I'nesia boycott possible, Australia says
published : 13 Feb 2015 at 11:14
SYDNEY - Australian travellers could boycott Indonesia if Jakarta executes two drug smugglers on death row, Foreign Minister Julie Bishop said Friday as she refused to rule out withdrawing diplomats.
Australians Andrew Chan (L) and Myuran Sukumaran, members of the "Bali Nine" drug ring, are seen in a cell during their trial in Denpasar, Bali
Ms Bishop, who pleaded for the lives of Andrew Chan and Myuran Sukumaran in parliament Thursday, said the situation was tense as Indonesian authorities made plans to transfer the pair from prison to the site of their execution.
"It's a very tense situation," Bishop told Fairfax radio.
Vigils have been held around Australia, which does not support the death penalty, to plead for mercy and Ms Bishop said if they faced the firing squad it could influence whether Australians took holidays in Indonesia.
She warned Jakarta against underestimating the strength of feeling within the Australian public for the pair.
"I've been overwhelmed with emails and text messages, I know that people have been staging vigils and rallies," she said.
"I think the Australian people will demonstrate their deep disapproval of this action, including by making decisions about where they wish to holiday."
The Indonesian island of Bali is a key holiday destination for Australians.
Asked whether Australia would consider withdrawing its officials from Indonesia if the pair are executed, Ms Bishop said: "This is a matter still to be considered.
"My concern is that we want the lines of communication between our ambassador and the Indonesian government to remain open," she added.
Ms Bishop said she was not giving up hope on Chan and Sukumaran, the ringleaders of the so-called "Bali Nine" heroin smugglers who were arrested in 2005 and sentenced to death the following year.
But she noted that after five years of no executions in Indonesia, new President Joko Widodo had made it clear that "they will continue to execute those on death row".
The foreign minister said Australia would do everything it could to stop the executions in Indonesia, a near neighbour and a close trade and security partner.
"Executing these two young men will not solve the drug scourge in Indonesia," she said.
Australian artist Ben Quilty, who has become close to both men over the past four years, said the situation was grim after an Indonesian official said Thursday the pair would be transferred "as soon as possible" for their execution site.
Indonesia has said the prisoners will be executed outside Bali on Nusakambangan Island, which is off the main island of Java and home to a high-security prison.
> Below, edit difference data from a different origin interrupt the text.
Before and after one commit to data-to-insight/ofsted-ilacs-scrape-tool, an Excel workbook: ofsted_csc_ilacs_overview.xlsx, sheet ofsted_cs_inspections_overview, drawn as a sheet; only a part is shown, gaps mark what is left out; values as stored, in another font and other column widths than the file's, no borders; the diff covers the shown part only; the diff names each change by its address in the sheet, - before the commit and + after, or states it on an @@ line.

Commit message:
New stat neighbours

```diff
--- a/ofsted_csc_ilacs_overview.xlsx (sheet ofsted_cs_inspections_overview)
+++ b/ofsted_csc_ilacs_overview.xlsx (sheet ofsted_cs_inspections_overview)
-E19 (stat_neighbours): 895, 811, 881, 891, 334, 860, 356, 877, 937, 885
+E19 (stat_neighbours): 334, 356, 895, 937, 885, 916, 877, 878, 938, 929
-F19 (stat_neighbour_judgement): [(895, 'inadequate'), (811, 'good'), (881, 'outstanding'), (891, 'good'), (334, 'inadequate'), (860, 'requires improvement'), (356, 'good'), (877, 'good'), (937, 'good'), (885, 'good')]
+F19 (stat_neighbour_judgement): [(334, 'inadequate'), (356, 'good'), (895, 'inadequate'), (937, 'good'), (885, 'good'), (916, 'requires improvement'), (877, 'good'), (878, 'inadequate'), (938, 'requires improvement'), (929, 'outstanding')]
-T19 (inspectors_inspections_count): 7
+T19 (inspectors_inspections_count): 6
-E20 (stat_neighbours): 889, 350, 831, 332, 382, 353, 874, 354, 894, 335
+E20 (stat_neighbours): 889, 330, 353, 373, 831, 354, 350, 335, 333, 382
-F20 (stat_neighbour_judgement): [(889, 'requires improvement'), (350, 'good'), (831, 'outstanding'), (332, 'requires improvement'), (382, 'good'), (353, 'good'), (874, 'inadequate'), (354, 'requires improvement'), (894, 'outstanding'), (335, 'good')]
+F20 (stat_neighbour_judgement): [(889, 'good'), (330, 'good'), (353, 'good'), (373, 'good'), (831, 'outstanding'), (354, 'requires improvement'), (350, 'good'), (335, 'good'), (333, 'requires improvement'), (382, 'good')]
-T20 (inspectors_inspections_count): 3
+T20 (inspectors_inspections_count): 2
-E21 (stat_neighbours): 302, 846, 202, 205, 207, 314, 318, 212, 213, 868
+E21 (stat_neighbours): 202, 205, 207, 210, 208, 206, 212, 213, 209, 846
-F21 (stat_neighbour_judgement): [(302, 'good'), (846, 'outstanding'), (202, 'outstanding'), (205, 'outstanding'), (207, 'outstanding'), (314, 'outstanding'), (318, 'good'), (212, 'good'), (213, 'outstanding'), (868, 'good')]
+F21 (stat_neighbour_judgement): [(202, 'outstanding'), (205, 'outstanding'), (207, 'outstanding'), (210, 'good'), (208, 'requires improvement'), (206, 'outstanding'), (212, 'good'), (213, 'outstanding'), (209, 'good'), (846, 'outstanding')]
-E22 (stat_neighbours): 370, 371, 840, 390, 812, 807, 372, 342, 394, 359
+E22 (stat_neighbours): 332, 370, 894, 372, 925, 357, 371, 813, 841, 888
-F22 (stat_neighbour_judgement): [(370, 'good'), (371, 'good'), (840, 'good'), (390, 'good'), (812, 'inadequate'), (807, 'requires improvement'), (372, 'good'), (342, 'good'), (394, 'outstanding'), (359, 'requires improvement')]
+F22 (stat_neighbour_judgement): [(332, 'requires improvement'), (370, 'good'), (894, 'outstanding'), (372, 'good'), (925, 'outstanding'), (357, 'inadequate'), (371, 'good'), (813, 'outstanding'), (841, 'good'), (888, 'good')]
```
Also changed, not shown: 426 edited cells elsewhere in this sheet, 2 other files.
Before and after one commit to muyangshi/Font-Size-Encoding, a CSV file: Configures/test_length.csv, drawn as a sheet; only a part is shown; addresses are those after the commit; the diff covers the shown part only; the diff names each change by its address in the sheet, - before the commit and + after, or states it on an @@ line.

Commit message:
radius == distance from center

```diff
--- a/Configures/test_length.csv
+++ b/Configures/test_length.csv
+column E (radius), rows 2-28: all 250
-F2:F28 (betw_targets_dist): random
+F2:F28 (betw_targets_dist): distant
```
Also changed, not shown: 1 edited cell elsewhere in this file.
Six drug convicts were executed there last month.
"I think hope has sort of gone from them now and they are just trying to work out how they are going to cope with what's coming," Quilty told Fairfax radio.
"Yesterday was the first time I really saw Myu broken."